Stephen Prentice, vice president and fellow at research advisory firm Gartner, said: "On one hand you've got all these devices giving out information, and on the other you have people accessing them increasingly through their tablets or mobile phones."
Home control is a popular use of the technology. A washer and dryer produced by Samsung, for instance, can be remotely controlled with an Android app to start and stop the machine, and control factors like temperature. Users can even get notifications when a load is finished.
Overhead lights called Philips Hue can be controlled with the accompanying iPhone or Android app to switch them on and off remotely, set timers, and change mood lighting.
Temperature in the home can be controlled remotely with Nest Mobile for iPhone, iPod Touch, iPad and Android, while air quality can be measured with Netatmo, a personal weather station and air quality monitor.
With the iPhone or Android app, users can view information on indoor air quality, such as the level of carbon dioxide and humidity in the room, and the app suggests ideal times to ventilate.
There's even an app and gadget for plant owners. Koubachi, a plant sensor placed in the soil of a potted plant, connects to an iPhone app to send notifications when it needs watering, misting, sun or shade.
"The diversity of these devices is huge," said Prentice.
"The vast majority of the future devices of this type don't exist today - they're new things. If you can measure it, then someone is going to have a device to do that and someone will find a use for that data," he said.
Apps and gadgets are also playing a role in monitoring and tracking health.
For weight tracking, the Withings Health Mate app for iPhone and Android automatically tracks weight by connecting to one of Paris-based company Withings' smart bathroom scales.
A similar app for babies, Withings Baby Companion app for iPhone, tracks a baby's weight and compares it to others the same age.
Those who want to improve their posture can turn to the LUMOback, a device worn around the waist that connects to an iPhone app that notifies users when they're slumping, and track their posture over time.
To track calories burned, distance traveled or steps taken, there are a flurry of options available, including wristbands like the Nike+ FuelBand and Larklife, which connect to iPhone apps, and the Jawbone UP and Fitbit One, which connect to iPhone and Android apps.

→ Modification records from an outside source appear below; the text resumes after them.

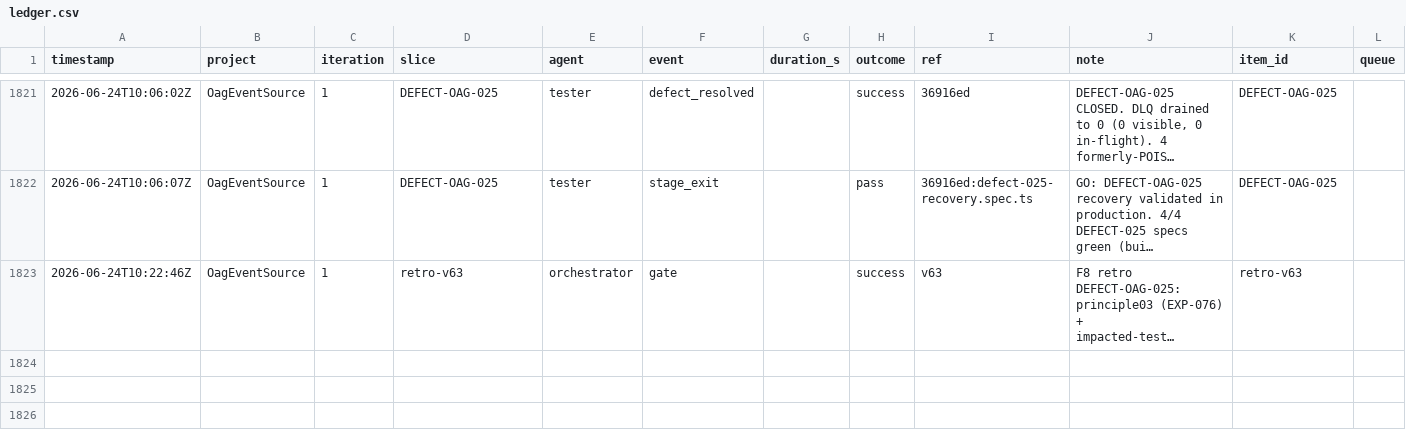
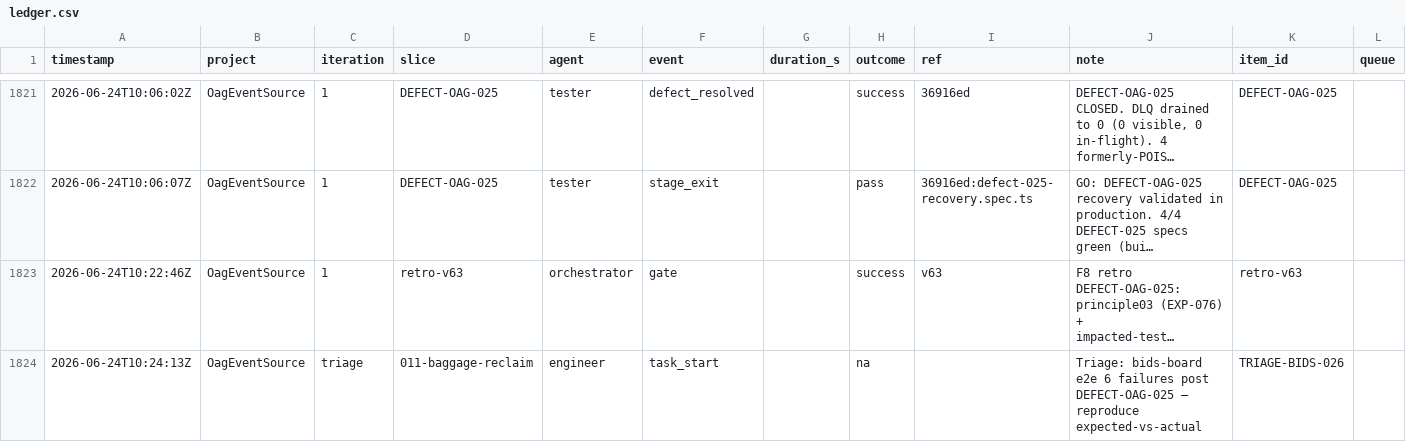
Before and after one commit to john-aerocloud/claude_learning_agents, a CSV file: process/dora/ledger.csv, drawn as a sheet; only a part is shown, gaps mark what is left out; long unchanged cells end in …; rows hold the shown columns only; the diff covers the shown part only; the diff names each change by its address in the sheet, - before the commit and + after, or states it on an @@ line.

```diff
--- a/process/dora/ledger.csv
+++ b/process/dora/ledger.csv
+row 1824: 2026-06-24T10:24:13Z | OagEventSource | triage | 011-baggage-reclaim | engineer | task_start |  | na |  | Triage: bids-board e2e 6 failures post DEFECT-OAG-025 — reproduce expected-vs-actual | TRIAGE-BIDS-026
```
Also changed, not shown: 1 added row elsewhere in this file, 1 other file.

However, with this new technology on the rise, Prentice is concerned that privacy laws may not yet account for the collection of personal data that these gadgets and apps may have access to, such as location.
"It's a bit of a wild west out there," said Prentice.
"The regulatory environment just hasn't caught up with the technology," he said.
"At the moment it's a case of buyer beware."